That field will also include former Vice President Mike Pence, who is expected to launch a campaign in the coming weeks.
Scott will also face serious competition from Nikki Haley, the former ambassador to the United Nations and former two-term South Carolina governor who launched a 2024 presidential campaign in February. Haley, who is spending plenty of time on the campaign trail in the early voting states, and Scott share many of the same allies and donors.
Also in the race are former two-term Arkansas Gov. Asa Hutchinson, multi-millionaire entrepreneur, best-selling author and conservative commentator Vivek Ramaswamy, Michigan businessman and 2022 gubernatorial candidate Perry Johnson, and conservative radio talk show host and former California gubernatorial candidate Larry Elder.
Govs. Doug Burgum of North Dakota and Chris Sununu of New Hampshire are seriously mulling presidential bids, with announcements likely in the coming weeks. Former New Jersey Gov. Chris Christie is expected to announce in the coming days whether he will launch a second GOP presidential campaign.
Scott, who cruised to re-election last November to what he has said will be his final six-year term in the Senate, is expected to court evangelical Christian voters, who play an outsized role in GOP politics in Iowa and his home state.
Another question for Scott, who is currently polling in the single digits with the rest of the pack, trailing DeSantis and far behind Trump, is how he can broaden his support and rise in the polls.
"I think after the announcement I think the polls will start to change," Scott told Fox News. "I think there’s an enthusiasm that will continue to spread throughout the country. And we’ll start doing the things candidates do, which will include going back to Iowa, New Hampshire, South Carolina and beyond. So we’ll spend the time, stay on the campaign trail, and make sure we have the message that works."
While Scott does not have the same national standing with conservatives that Trump and DeSantis enjoy, he is known as a ferocious fundraiser who had roughly $22 million in his campaign coffers at the end of March, which can be transferred to his presidential campaign. The fundraising war chest could give Scott a head start over some of his rivals for the Republican nomination.
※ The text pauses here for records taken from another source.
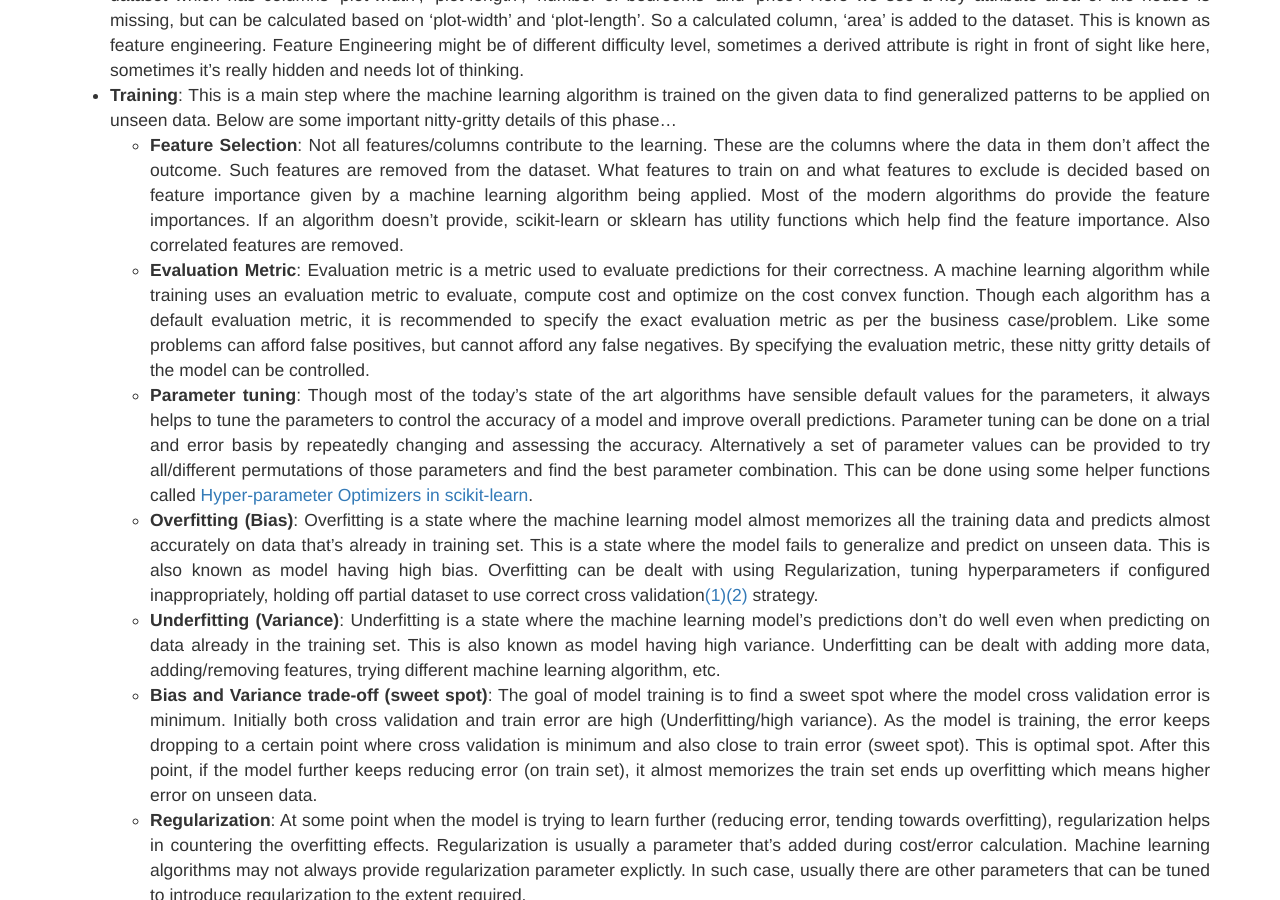
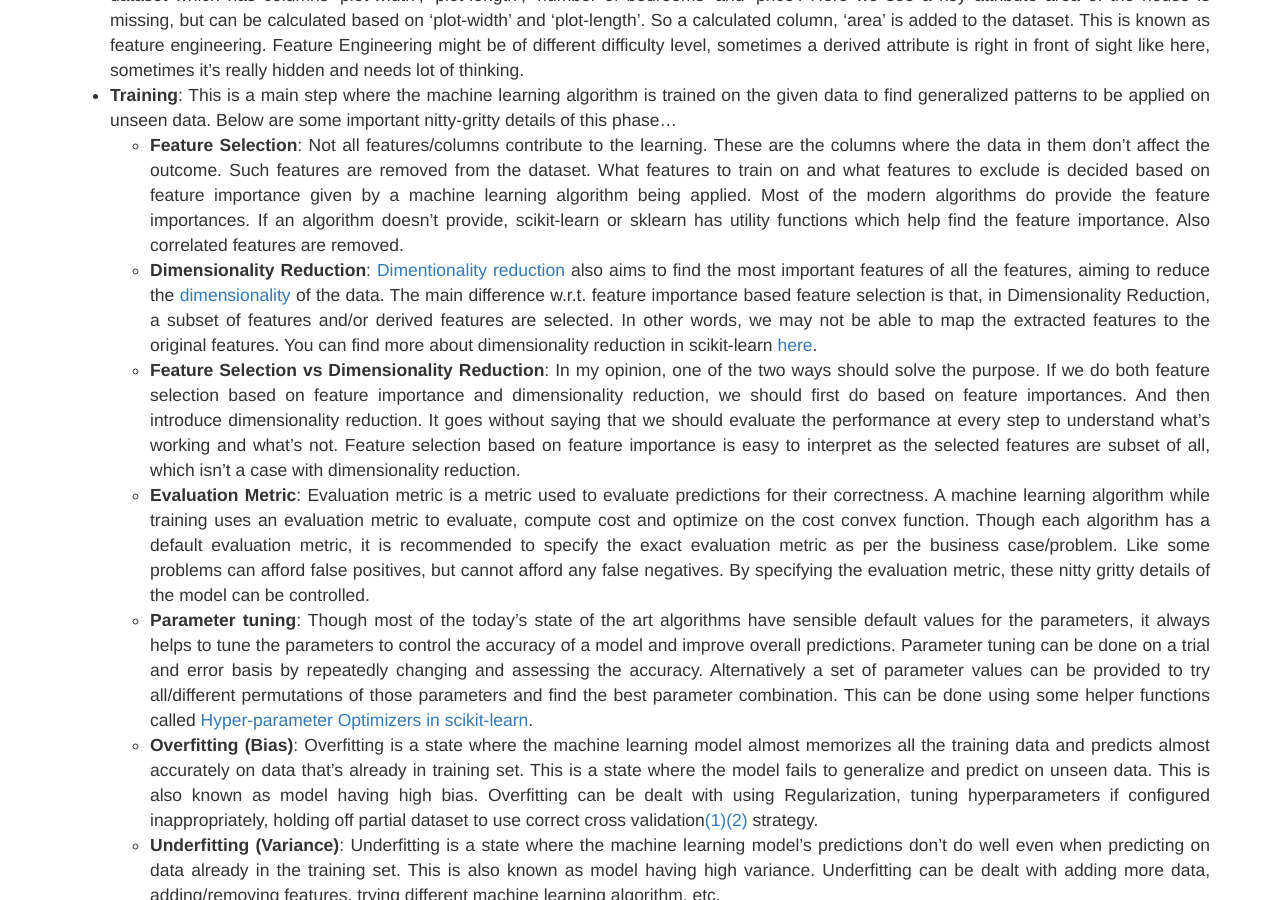
Before and after one commit to devm1023/ML_project, a Jekyll site: the page built from pages/getting-started-with-machine-learning-in-one-hour.markdown, in a window 1280 px wide and 900 px high, scrolled down 3182 px. Built offline with Jekyll 4.4.1, drawn with Linux system fonts in a browser that asks for light colours; nearby versions of some CDN libraries; comment, search, counter and statistics services are not loaded.

Commit message:
Update getting-started-with-machine-learning-in-one-hour.markdown

```diff
--- a/pages/getting-started-with-machine-learning-in-one-hour.markdown
+++ b/pages/getting-started-with-machine-learning-in-one-hour.markdown
@@ -80,6 +80,8 @@ _If you want to get a taste of what is Machine Learning about and what it could
 * __Feature Engineering__: Feature Engineering is a process of deriving hidden insights from existing data. Consider a housing price prediction dataset which has columns 'plot-width', 'plot-length', 'number of bedrooms' and 'price'. Here we see a key attribute area of the house is missing, but can be calculated based on 'plot-width' and 'plot-length'. So a calculated column, 'area' is added to the dataset. This is known as feature engineering. Feature Engineering might be of different difficulty level, sometimes a derived attribute is right in front of sight like here, sometimes it's really hidden and needs lot of thinking.
 * __Training__: This is a main step where the machine learning algorithm is trained on the given data to find generalized patterns to be applied on unseen data. Below are some important nitty-gritty details of this phase...
   * __Feature Selection__: Not all features/columns contribute to the learning. These are the columns where the data in them don't affect the outcome. Such features are removed from the dataset. What features to train on and what features to exclude is decided based on feature importance given by a machine learning algorithm being applied. Most of the modern algorithms do provide the feature importances. If an algorithm doesn't provide, scikit-learn or sklearn has utility functions which help find the feature importance. Also correlated features are removed.
+  * __Dimensionality Reduction__: [Dimentionality reduction](https://en.wikipedia.org/wiki/Dimensionality_reduction) also aims to find the most important features of all the features, aiming to reduce the [dimensionality](https://en.wikipedia.org/wiki/Curse_of_dimensionality) of the data. The main difference w.r.t. feature importance based feature selection is that, in Dimensionality Reduction, a subset of features and/or derived features are selected. In other words, we may not be able to map the extracted features to the original features. You can find more about dimensionality reduction in scikit-learn [here](http://scikit-learn.org/stable/modules/unsupervised_reduction.html#).
+  * __Feature Selection vs Dimensionality Reduction__: In my opinion, one of the two ways should solve the purpose. If we do both feature selection based on feature importance and dimensionality reduction, we should first do based on feature importances. And then introduce dimensionality reduction. It goes without saying that we should evaluate the performance at every step to understand what's working and what's not. Feature selection based on feature importance is easy to interpret as the selected features are subset of all, which isn't a case with dimensionality reduction.
   * __Evaluation Metric__: Evaluation metric is a metric used to evaluate predictions for their correctness. A machine learning algorithm while training uses an evaluation metric to evaluate, compute cost and optimize on the cost convex function. Though each algorithm has a default evaluation metric, it is recommended to specify the exact evaluation metric as per the business case/problem. Like some problems can afford false positives, but cannot afford any false negatives. By specifying the evaluation metric, these nitty gritty details of the model can be controlled.
   * __Parameter tuning__: Though most of the today's state of the art algorithms have sensible default values for the parameters, it always helps to tune the parameters to control the accuracy of a model and improve overall predictions. Parameter tuning can be done on a trial and error basis by repeatedly changing and assessing the accuracy. Alternatively a set of parameter values can be provided to try all/different permutations of those parameters and find the best parameter combination. This can be done using some helper functions called [Hyper-parameter Optimizers in scikit-learn](http://scikit-learn.org/stable/modules/classes.html#hyper-parameter-optimizers).
   * __Overfitting (Bias)__: Overfitting is a state where the machine learning model almost memorizes all the training data and predicts almost accurately on data that's already in training set. This is a state where the model fails to generalize and predict on unseen data. This is also known as model having high bias. Overfitting can be dealt with using Regularization, tuning hyperparameters if configured inappropriately, holding off partial dataset to use correct cross validation[(1)](http://scikit-learn.org/stable/modules/cross_validation.html)[(2)](https://en.wikipedia.org/wiki/Cross-validation_(statistics)) strategy.
```
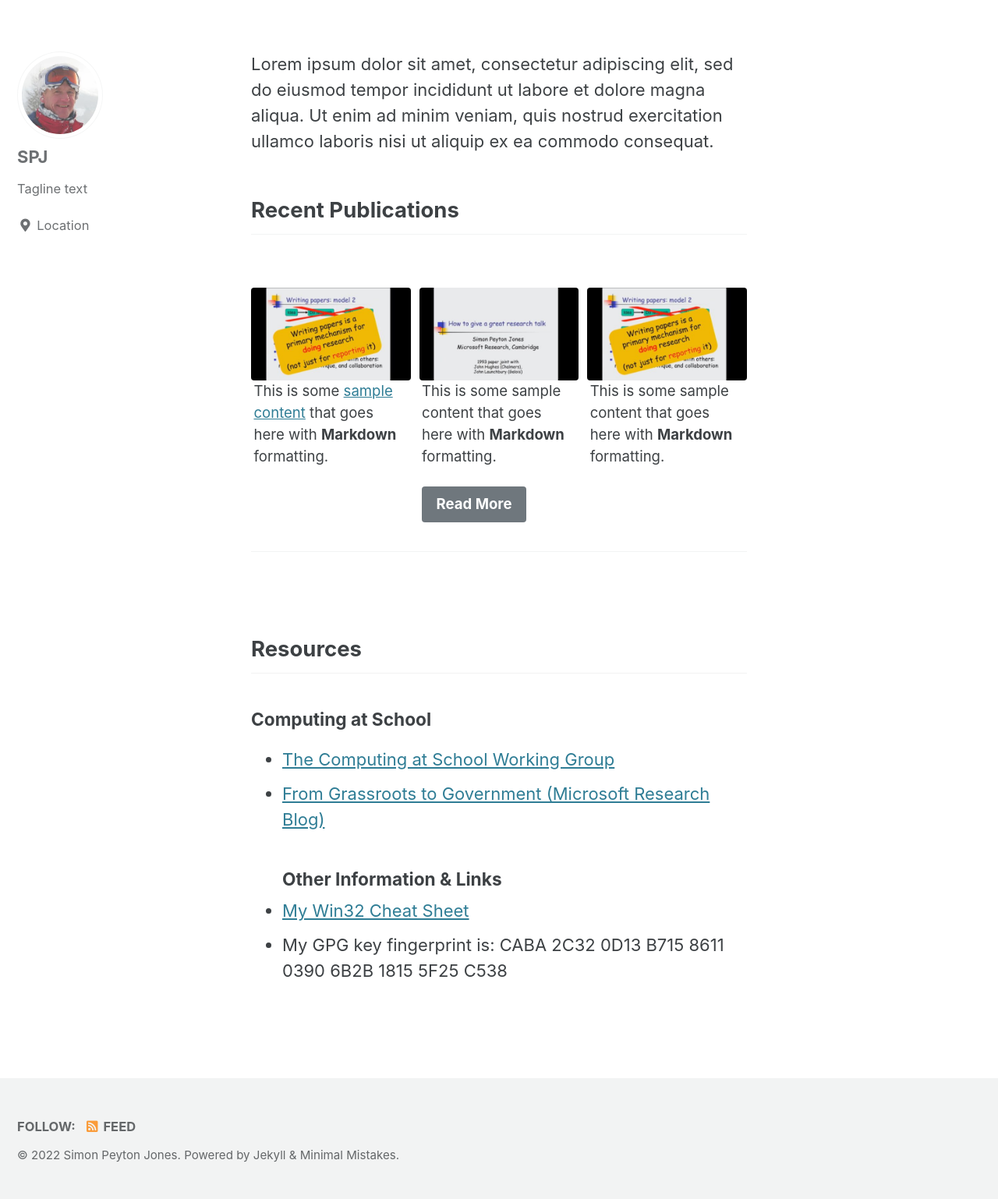
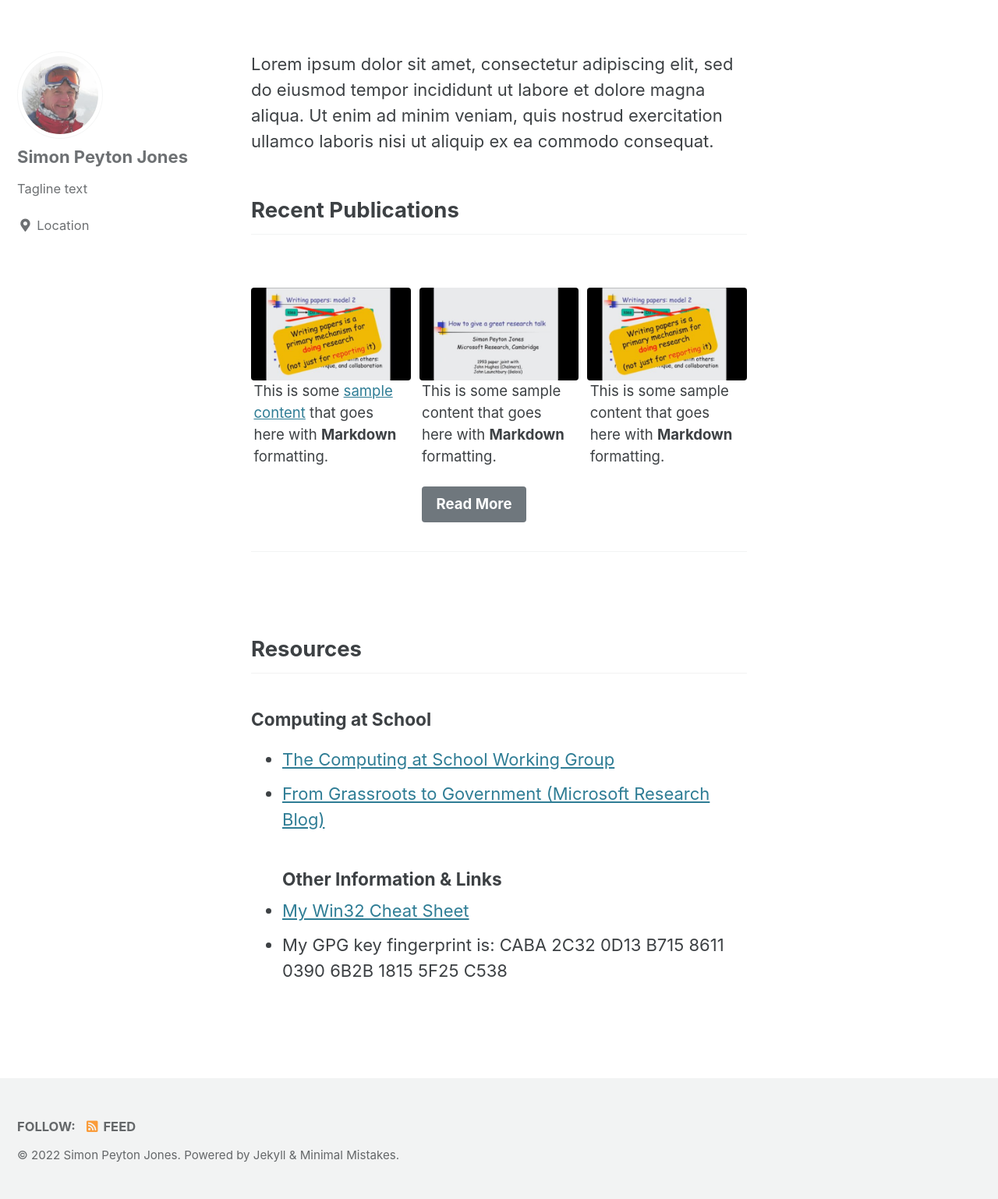
Before and after one commit to simonpj/www.peytonjones.org, a Jekyll site: the page built from index.md, in a window 1280 px wide. Shown: the part 311-1849 px from the top of the page at 78% size. Built offline with Jekyll 4.4.1, drawn with Linux system fonts in a browser that asks for light colours; cached includes are drawn as plain includes.

Commit message:
Update _config.yml

```diff
--- a/_config.yml
+++ b/_config.yml
@@ -102,7 +102,7 @@ analytics:
 
 # Site Author
 author:
-  name             : "SPJ"
+  name             : "Simon Peyton Jones"
   avatar           : "/assets/images/spj-snow.jpg"
   bio              : "Tagline text"
   location         : "Location"
```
He landed the endorsement of South Dakota Sen. John Thune - the number two Republican in the chamber - on the eve of his campaign launch. Thune traveled to South Carolina and delivered the opening prayer at Scott's event.
Scott began seriously moving towards a 2024 run as kicked off a "Faith in America" listening tour in February. That tour has taken the senator Iowa and New Hampshire, as well as his home state of South Carolina, which holds the third contest in the GOP primary and caucus lineup.
Scott will return to Iowa and New Hampshire on Wednesday and Thursday, following his campaign kick off.